• _YOUR INSTRUCTIONS_:
Check each line of the material below for the word "with". Say how many lines have it, and nothing else.

• _DATASET EXCERPTS_:
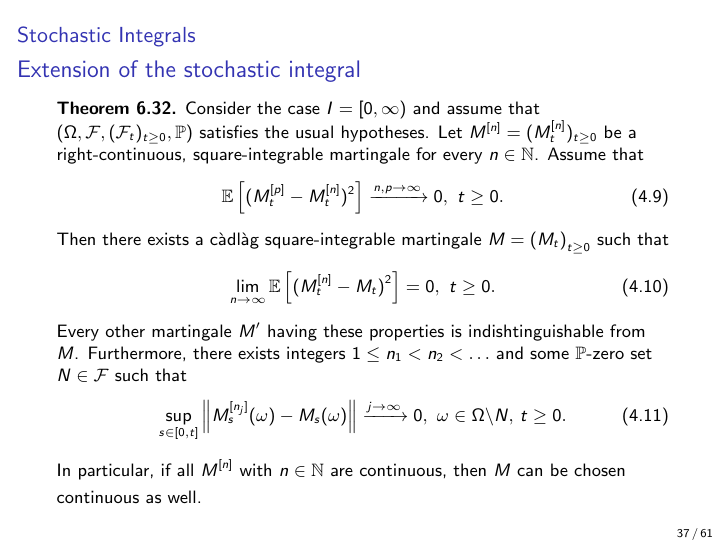
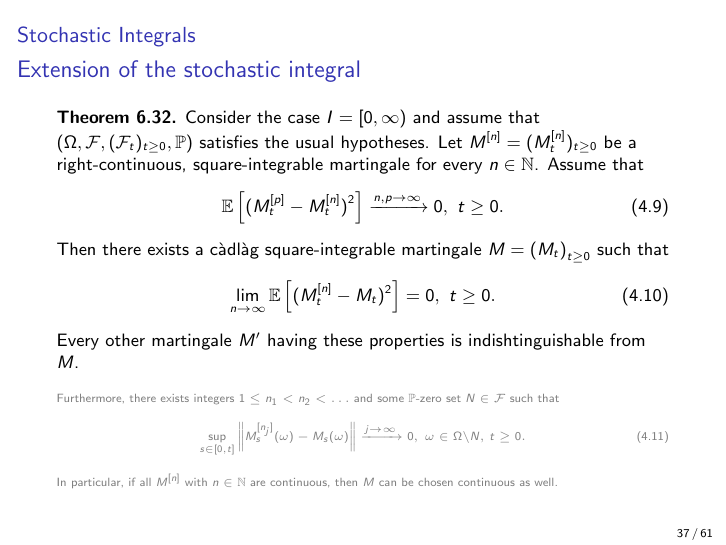
Before and after one commit to Rosenkrands/measure-theory-exam, LaTeX slides (presentation.tex): page 39 of 63. Compiled offline with pdfLaTeX.

Commit message:
correction

```diff
--- a/presentation.tex
+++ b/presentation.tex
@@ -561,11 +561,17 @@
         \lim_{n \to \infty} \mathbb{E}\left[(M_t^{[n]} - M_t)^2\right] = 0, \ t \geq 0.
     \end{align}
     Every other martingale $M'$ having these properties is indishtinguishable from $M$.
+    \vspace{10pt}
+
+    \begingroup
+    \tiny
+    \color{gray}
     Furthermore, there exists integers $ 1 \leq n_1 < n_2 < \ldots$ and some $\mathbb{P}$-zero set $N\in \mathcal{F}$ such that
     \begin{align}
         \sup_{s \in [0,t]} \left\|M_s^{[n_j]}(\omega) - M_s(\omega) \right\| \xrightarrow{j \to \infty} 0, \ \omega \in \Omega\backslash N, \, t \geq 0.
     \end{align}
     In particular, if all $M^{[n]}$ with $n \in \mathbb{N}$ are continuous, then $M$ can be chosen continuous as well.
+    \endgroup
     \endgroup
 \end{frame2}
 
```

• _YOUR RESPONSE_:
2